A criticism in the fifteenth number of the Review on the morality of Moore’s poems led in 1806 to a duel between the two authors at Chalk Farm. The proceedings were stopped by the police, and Jeffrey’s pistol was found to contain no bullet. The affair led to a warm friendship, however, and Moore contributed to the Review, while Jeffrey made ample amends in a later article on Lalla Rookh (1817).
Jeffrey’s wife had died in 1805, and in 1810 he became acquainted with Charlotte, daughter of Charles Wilkes of New York, and great-niece of John Wilkes. When she returned to America, Jeffrey followed her, and they were married in 1813. Before returning to England they visited several of the chief American cities, and his experience strengthened Jeffrey in the conciliatory policy he had before advocated towards the States. Notwithstanding the increasing success of the Review, Jeffrey always continued to look to the bar as the chief field of his ambition. As a matter of fact, his literary reputation helped his professional advancement. His practice extended rapidly in the civil and criminal courts, and he regularly appeared before the general assembly of the Church of Scotland, where his work, though not financially profitable, increased his reputation. As an advocate his sharpness and rapidity of insight gave him a formidable advantage in the detection of the weaknesses of a witness and the vulnerable points of his opponent’s case, while he grouped his own arguments with an admirable eye to effect, especially excelling in eloquent closing appeals to a jury. Jeffrey was twice, in 1820 and 1822, elected lord rector of the university of Glasgow. In 1829 he was chosen dean of the faculty of advocates. On the return of the Whigs to power in 1830 he became lord advocate, and entered parliament as member for the Perth burghs. He was unseated, and afterwards returned for Malton, a borough in the interest of Lord Fitzwilliam. After the passing of the Scottish Reform Bill, which he introduced in parliament, he was returned for Edinburgh in December 1832. His parliamentary career, which, though not brilliantly successful, had won him high general esteem, was terminated by his elevation to the judicial bench as Lord Jeffrey in May 1834. In 1842 he was moved to the first division of the Court of Session. On the disruption of the Scottish Church he took the side of the seceders, giving a judicial opinion in their favour, afterwards reversed by the house of lords. He died at Edinburgh on the 26th of January 1850.
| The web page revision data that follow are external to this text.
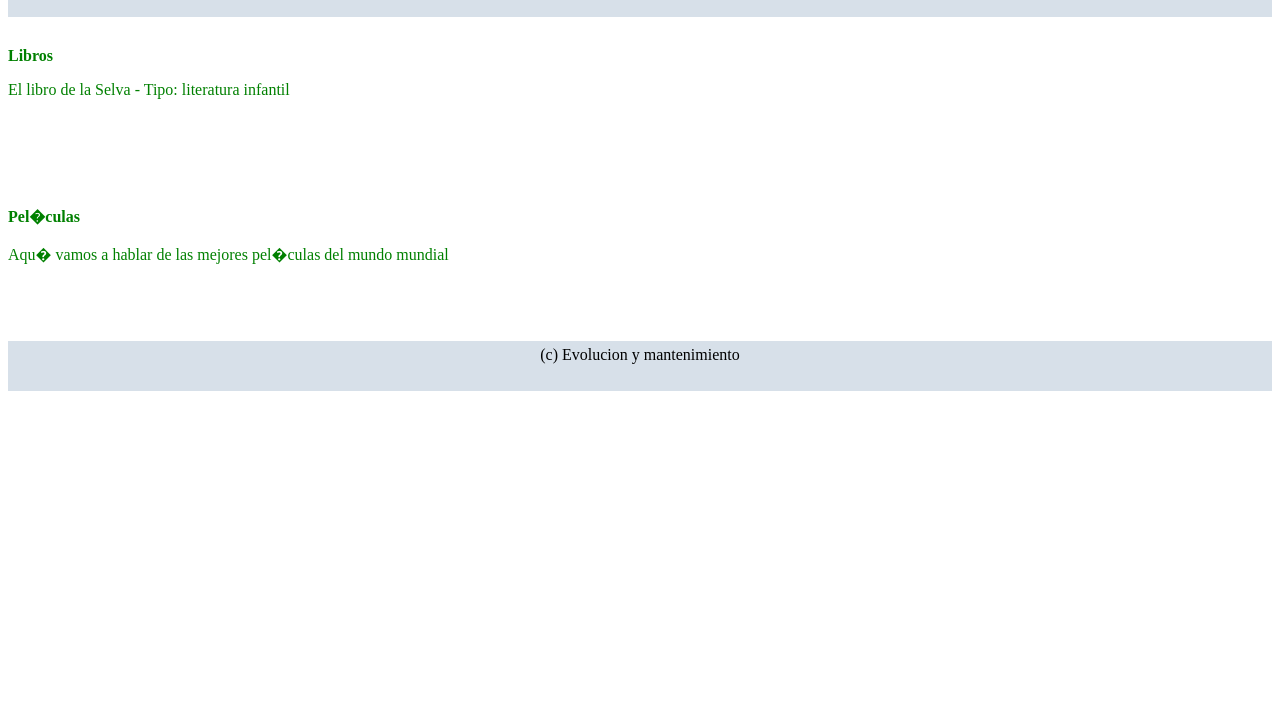
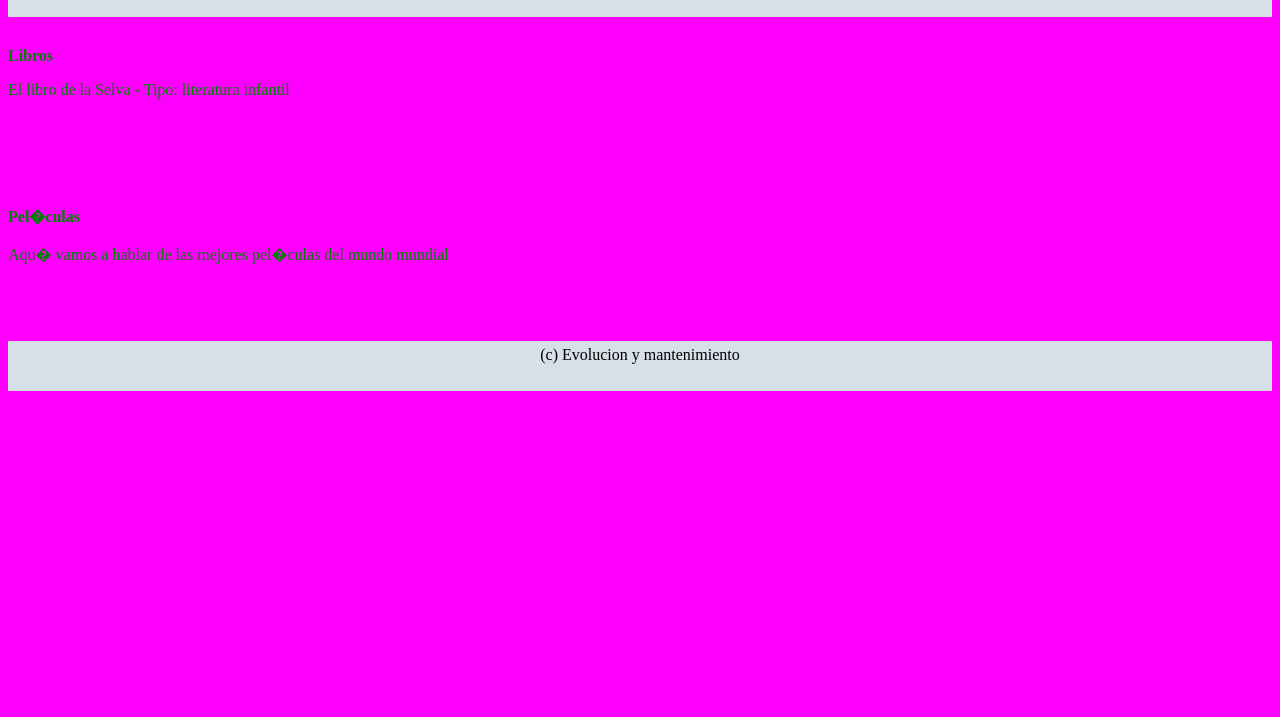
Before and after one commit to isabelgemahitamartinez/Equipo3Trabajo2, a plain HTML site: page index.html in a window 1280 px wide. Shown: the part 91-808 px from the top of the page. Drawn offline with Linux system fonts and the light colour scheme.

Commit message:
change background color

```diff
--- a/css/style.css
+++ b/css/style.css
@@ -1,6 +1,6 @@
 html,body {
  height:100%;
- background:white;
+ background:#FF00FF;
 }
 header {
 
```
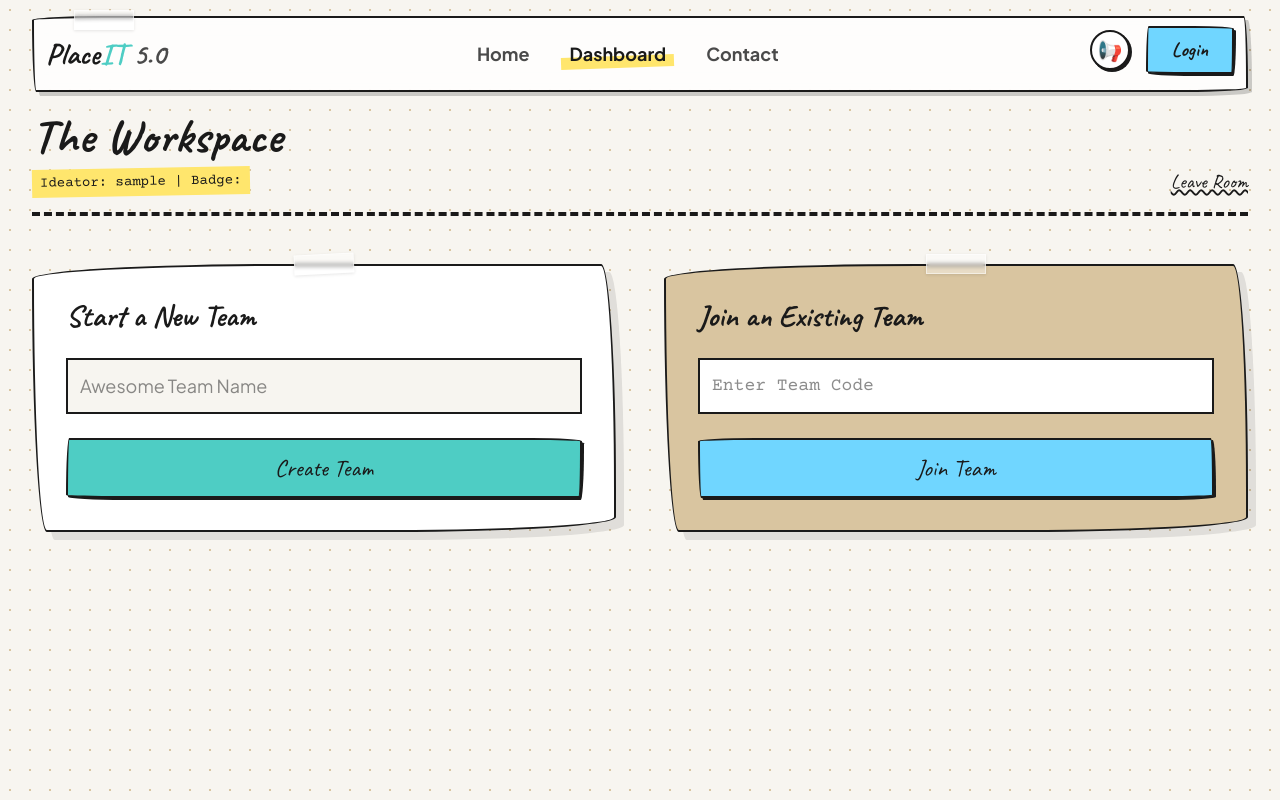
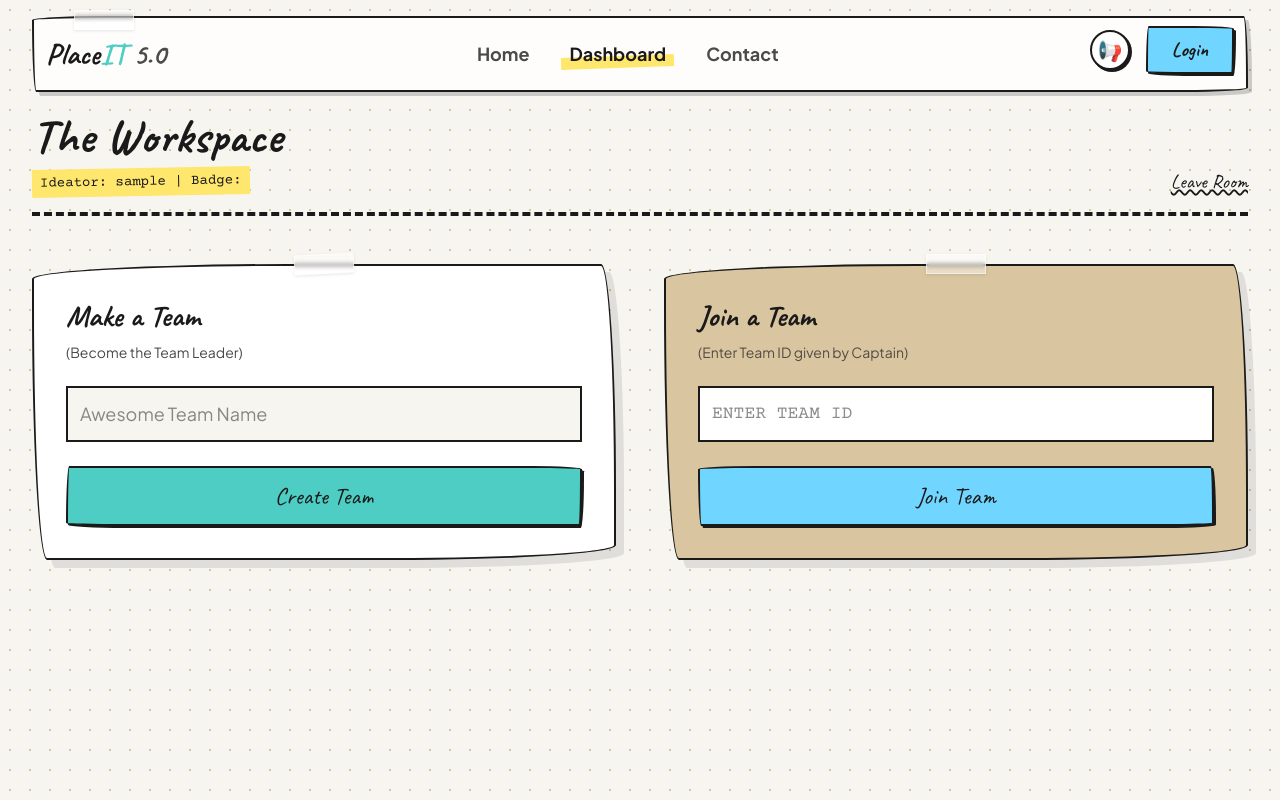
Before and after one commit to KevenMarini/Placeittestweb, a Next.js app: page /dashboard in a window 1280 px wide. Shown: the top 800 px of the page. Built offline with nearby package versions, Linux system fonts and the light colour scheme; sample sign-in values are in the browser's storage.

Commit message:
fix: Update team formation terminology to Captain and Team ID

```diff
--- a/src/app/dashboard/page.tsx
+++ b/src/app/dashboard/page.tsx
@@ -43,7 +43,7 @@ export default function Dashboard() {
     const newTeam = {
       name: newTeamName,
       code: `TEAM_${Math.random().toString(36).substr(2, 6).toUpperCase()}`,
-      members: [user?.username || "Unknown"],
+      members: [`${user?.username || "Unknown"} (Captain)`],
     };
     setTeam(newTeam);
     localStorage.setItem("placeit_team", JSON.stringify(newTeam));
@@ -54,7 +54,7 @@ export default function Dashboard() {
     const newTeam = {
       name: "Joined Team",
       code: joinCode,
-      members: ["Leader", user?.username || "Unknown"],
+      members: ["Captain", user?.username || "Unknown"],
     };
     setTeam(newTeam);
     localStorage.setItem("placeit_team", JSON.stringify(newTeam));
@@ -87,7 +87,8 @@ export default function Dashboard() {
           <div className="grid grid-cols-1 md:grid-cols-2 gap-12">
             <div className="bg-white p-8 wobbly-border shadow-[8px_8px_0px_rgba(26,26,26,0.1)] relative">
               <div className="tape -top-3 left-1/2 -translate-x-1/2"></div>
-              <h2 className="font-marker text-3xl font-bold text-ink mb-6">Start a New Team</h2>
+              <h2 className="font-marker text-3xl font-bold text-ink mb-2">Make a Team</h2>
+              <p className="font-sans text-sm text-ink-light mb-6">(Become the Team Leader)</p>
               <input
                 type="text"
                 placeholder="Awesome Team Name"
@@ -102,13 +103,14 @@ export default function Dashboard() {
 
             <div className="bg-kraft p-8 wobbly-border shadow-[8px_8px_0px_rgba(26,26,26,0.1)] relative">
               <div className="tape -top-3 left-1/2 -translate-x-1/2 rotate-3"></div>
-              <h2 className="font-marker text-3xl font-bold text-ink mb-6">Join an Existing Team</h2>
+              <h2 className="font-marker text-3xl font-bold text-ink mb-2">Join a Team</h2>
+              <p className="font-sans text-sm text-ink/70 mb-6">(Enter Team ID given by Captain)</p>
               <input
                 type="text"
-                placeholder="Enter Team Code"
+                placeholder="Enter Team ID"
                 value={joinCode}
                 onChange={(e) => setJoinCode(e.target.value)}
-                className="w-full bg-white border-2 border-ink text-ink font-mono text-lg p-3 mb-6 focus:outline-none focus:border-neon-cyan"
+                className="w-full bg-white border-2 border-ink text-ink font-mono text-lg p-3 mb-6 focus:outline-none focus:border-neon-cyan uppercase"
               />
               <button onClick={handleJoinTeam} className="w-full bg-neon-cyan text-ink font-marker text-2xl py-3 wobbly-border hover:bg-neon-pink transition-colors shadow-[2px_2px_0px_rgba(26,26,26,1)]">
                 Join Team
@@ -126,7 +128,7 @@ export default function Dashboard() {
               </div>
               <h2 className="font-marker text-4xl text-ink text-center mb-2">{team.name}</h2>
               <div className="border-y-2 border-ink/20 py-2 my-4 text-center">
-                <p className="font-mono text-sm text-ink-light">Team Code</p>
+                <p className="font-mono text-sm text-ink-light">Team ID</p>
                 <p className="font-mono text-xl font-bold text-ink">{team.code}</p>
               </div>
               <p className="font-sans text-sm font-bold text-ink mb-2">Members:</p>
```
Some of his contributions to the Edinburgh Review appeared in four volumes in 1844 and 1845. This selection includes the essay on “Beauty” contributed to the Ency. Brit. The Life of Lord Jeffrey, with a Selection from his Correspondence, by Lord Cockburn, appeared in 1852 in 2 vols. See also the Selected Correspondence of Macvey Napier (1877); the sketch of Jeffrey in Carlyle’s Reminiscences, vol. ii. (1881); and an essay by Lewis E. Gates in Three Studies in Literature (New York, 1899).